The sun is a god.
The mountain is a man.
The ox, grazing, breathes heavily in the heat.
The sun god
calls to the mountain man,
his voice an ox lowing on the altar.
The sun god bleeds light.
The mountain man bathes in its stream.
The ox bows its head, drinks deep.
The sun is a song God sings in fire's tongue
to call forth the mountain at the foot of which lies a man
like a stone ox on the grave of the night.
The sun is a fruit dissolving in the mouth of God.
The mountain is the mother's breast
from which the man cannot wean his suckling ox.
The sun dies. God shuts the vault of his eye.
The mountain crumbles into the sea.
The man wakes under a sky of ice. No ox.
The sun runs to God,
racing over the mountain
like a man distraught in search of his errant ox. [End Page 168]
The sun summons God
to the top of the mountain.
The man rides his ox into the village.
The sun is no god.
The mountain, all mountain.
The man cries, "Ox!" The ox lifts his leaden head.

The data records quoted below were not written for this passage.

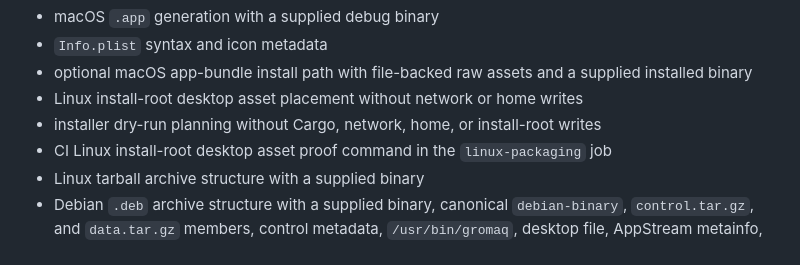
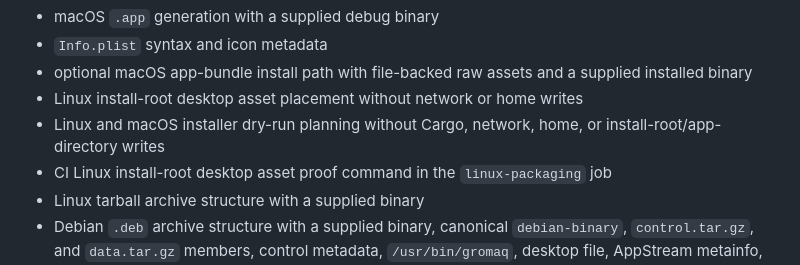
Before and after one commit to vicotrbb/gromaq, a Markdown page: documentation/release.md, the part around the change. GitHub-like rendering.

```diff
--- a/documentation/release.md
+++ b/documentation/release.md
@@ -152,7 +152,8 @@ Proven locally:
 - optional macOS app-bundle install path with file-backed raw assets and a
   supplied installed binary
 - Linux install-root desktop asset placement without network or home writes
-- installer dry-run planning without Cargo, network, home, or install-root writes
+- Linux and macOS installer dry-run planning without Cargo, network, home, or
+  install-root/app-directory writes
 - CI Linux install-root desktop asset proof command in the `linux-packaging` job
 - Linux tarball archive structure with a supplied binary
 - Debian `.deb` archive structure with a supplied binary, canonical
```
Also changed, not shown: documentation/compatibility.md (+1 -1 lines).
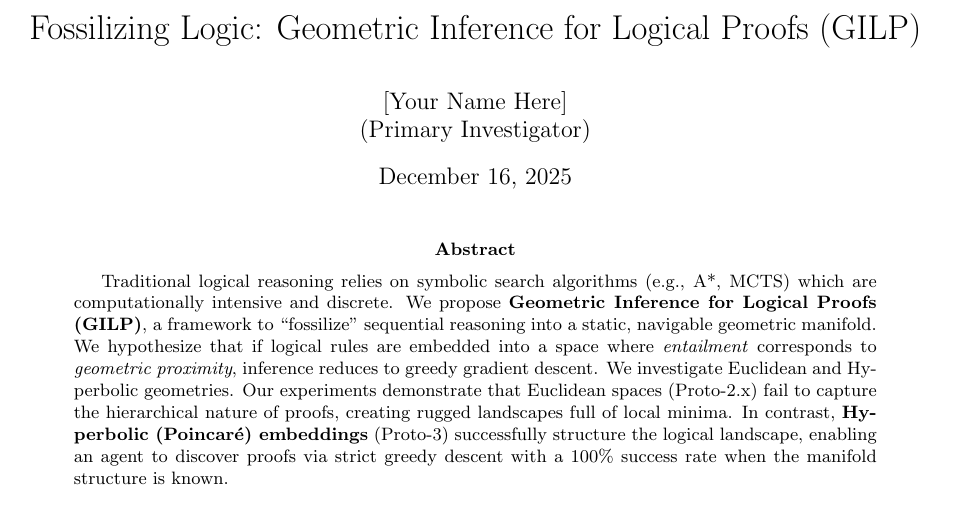
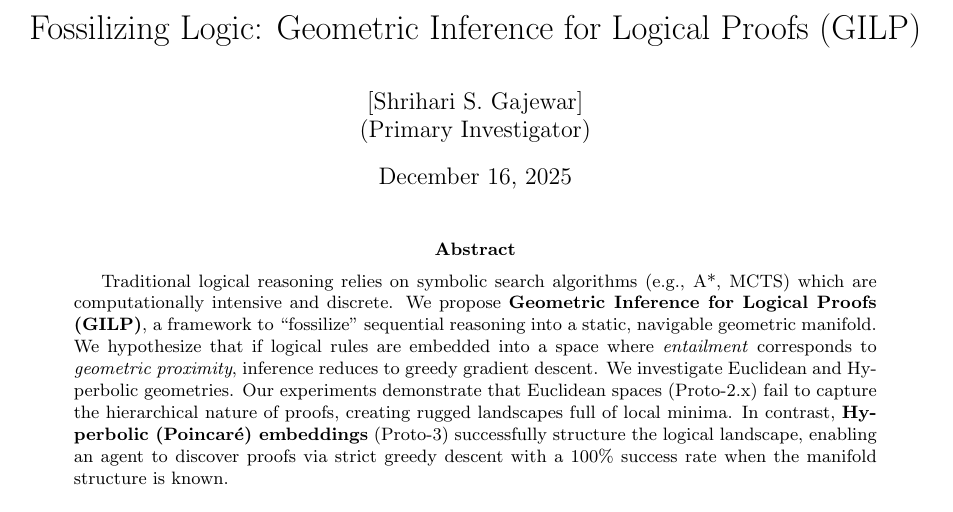
Before and after one commit to Chronos-MK8-Mainframe/GILP, a LaTeX paper (paper.tex): part of page 1 of 3, cut so that both start at the same text. Compiled offline with pdfLaTeX.

Commit message:
Update author name in paper.tex

```diff
--- a/paper.tex
+++ b/paper.tex
@@ -6,7 +6,7 @@
 \geometry{a4paper, margin=1in}
 
 \title{Fossilizing Logic: Geometric Inference for Logical Proofs (GILP)}
-\author{[Your Name Here] \\ (Primary Investigator)}
+\author{[Shrihari S. Gajewar] \\ (Primary Investigator)}
 \date{\today}
 
 \begin{document}
```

Nick Bozanic lives in Honolulu with his wife and two sons, Gabriel and Isaiah. His most recent book is This Once: Poems 1976-1996; selections from his new work-in-progress, Trust, are forthcoming in an anthology to celebrate the thirtieth anniversary of Anhinga Press.